> **Problem to solve**
Find the string "uses" in the records. Copy every line it appears in.

> **Provided material**
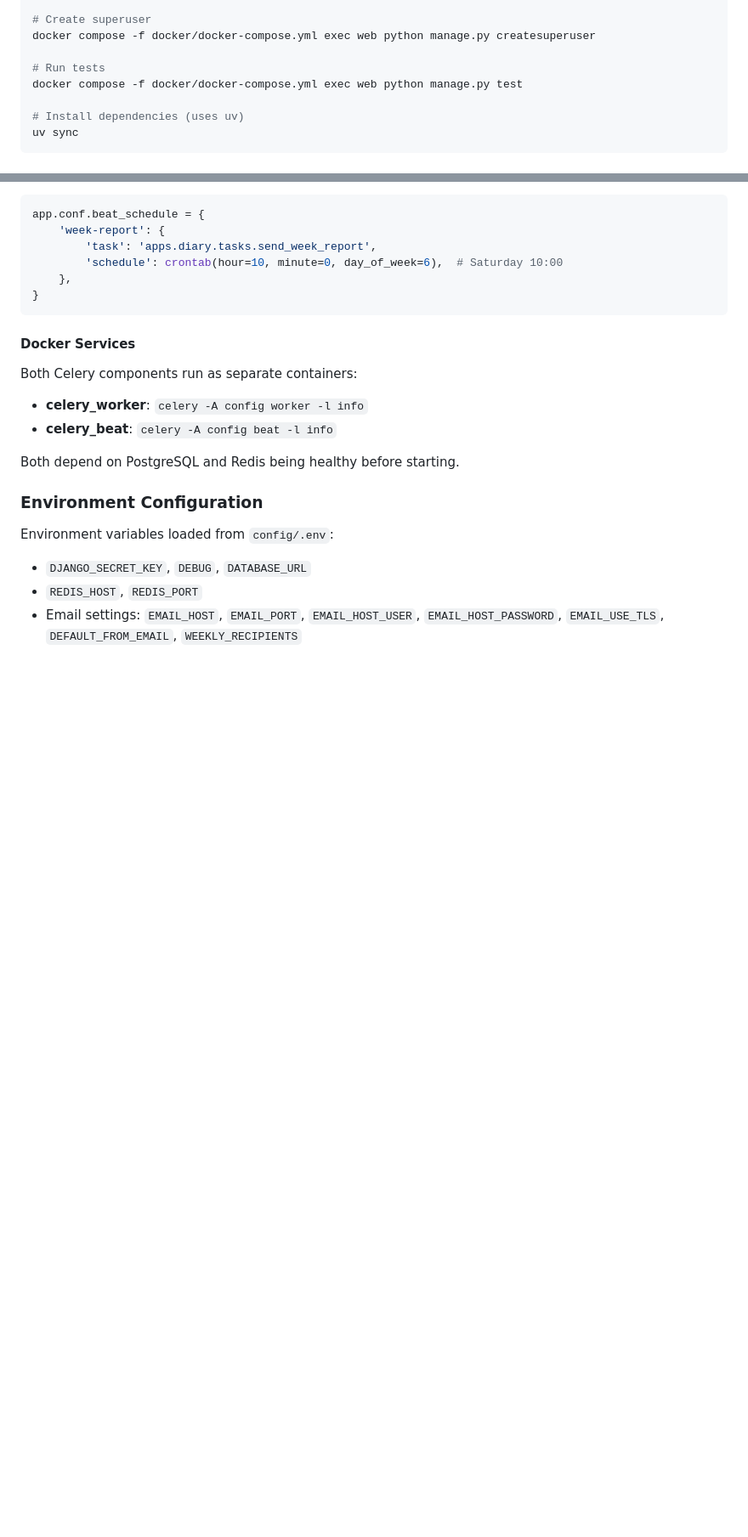
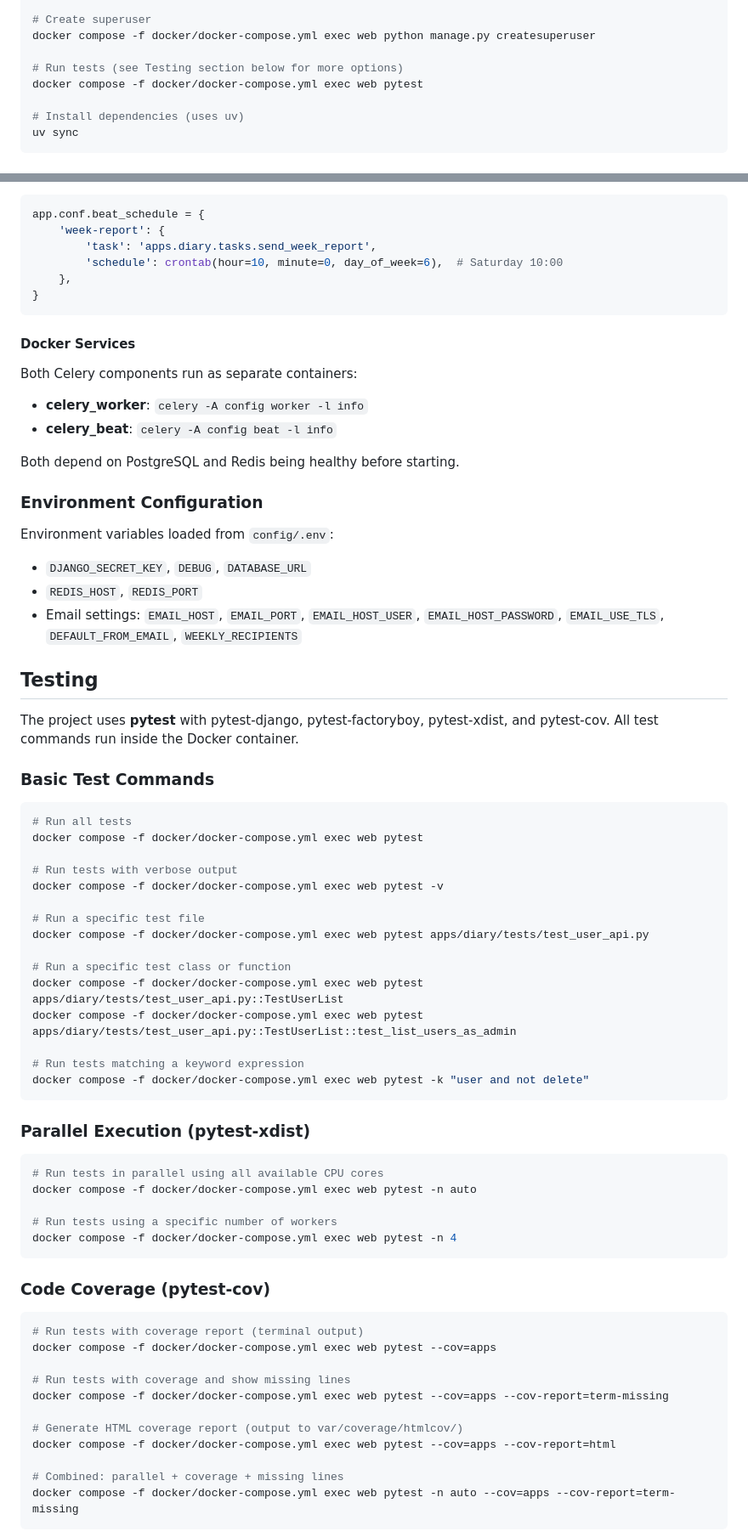
Before and after one commit to ruslanways/postways-v2, a Markdown page: CLAUDE.md, 2 parts joined by grey strips. Shown at 85% size. Drawn GitHub-style; blank space fills up the shorter version.

````diff
--- a/CLAUDE.md
+++ b/CLAUDE.md
@@ -27,8 +27,8 @@ docker compose -f docker/docker-compose.yml exec web python manage.py seed_demo_
 # Create superuser
 docker compose -f docker/docker-compose.yml exec web python manage.py createsuperuser
 
-# Run tests
-docker compose -f docker/docker-compose.yml exec web python manage.py test
+# Run tests (see Testing section below for more options)
+docker compose -f docker/docker-compose.yml exec web pytest
 
 # Install dependencies (uses uv)
 uv sync
@@ -482,3 +482,53 @@ Environment variables loaded from `config/.env`:
 - `REDIS_HOST`, `REDIS_PORT`
 - Email settings: `EMAIL_HOST`, `EMAIL_PORT`, `EMAIL_HOST_USER`, `EMAIL_HOST_PASSWORD`, `EMAIL_USE_TLS`, `DEFAULT_FROM_EMAIL`, `WEEKLY_RECIPIENTS`
 
+## Testing
+
+The project uses **pytest** with pytest-django, pytest-factoryboy, pytest-xdist, and pytest-cov. All test commands run inside the Docker container.
+
+### Basic Test Commands
+
+```bash
+# Run all tests
+docker compose -f docker/docker-compose.yml exec web pytest
+
+# Run tests with verbose output
+docker compose -f docker/docker-compose.yml exec web pytest -v
+
+# Run a specific test file
+docker compose -f docker/docker-compose.yml exec web pytest apps/diary/tests/test_user_api.py
+
+# Run a specific test class or function
+docker compose -f docker/docker-compose.yml exec web pytest apps/diary/tests/test_user_api.py::TestUserList
+docker compose -f docker/docker-compose.yml exec web pytest apps/diary/tests/test_user_api.py::TestUserList::test_list_users_as_admin
+
+# Run tests matching a keyword expression
+docker compose -f docker/docker-compose.yml exec web pytest -k "user and not delete"
+```
+
+### Parallel Execution (pytest-xdist)
+
+```bash
+# Run tests in parallel using all available CPU cores
+docker compose -f docker/docker-compose.yml exec web pytest -n auto
+
+# Run tests using a specific number of workers
+docker compose -f docker/docker-compose.yml exec web pytest -n 4
+```
+
+### Code Coverage (pytest-cov)
+
+```bash
+# Run tests with coverage report (terminal output)
+docker compose -f docker/docker-compose.yml exec web pytest --cov=apps
+
+# Run tests with coverage and show missing lines
+docker compose -f docker/docker-compose.yml exec web pytest --cov=apps --cov-report=term-missing
+
+# Generate HTML coverage report (output to var/coverage/htmlcov/)
+docker compose -f docker/docker-compose.yml exec web pytest --cov=apps --cov-report=html
+
+# Combined: parallel + coverage + missing lines
+docker compose -f docker/docker-compose.yml exec web pytest -n auto --cov=apps --cov-report=term-missing
+```
+
````
Also changed, not shown: other parts of CLAUDE.md (+26 -0 lines), README.md (+55 -2 lines), docs/endpoints-reference.md (+2 -2 lines).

> **Written response**
 # Install dependencies (uses uv)
+The project uses **pytest** with pytest-django, pytest-factoryboy, pytest-xdist, and pytest-cov. All test commands run inside the Docker container.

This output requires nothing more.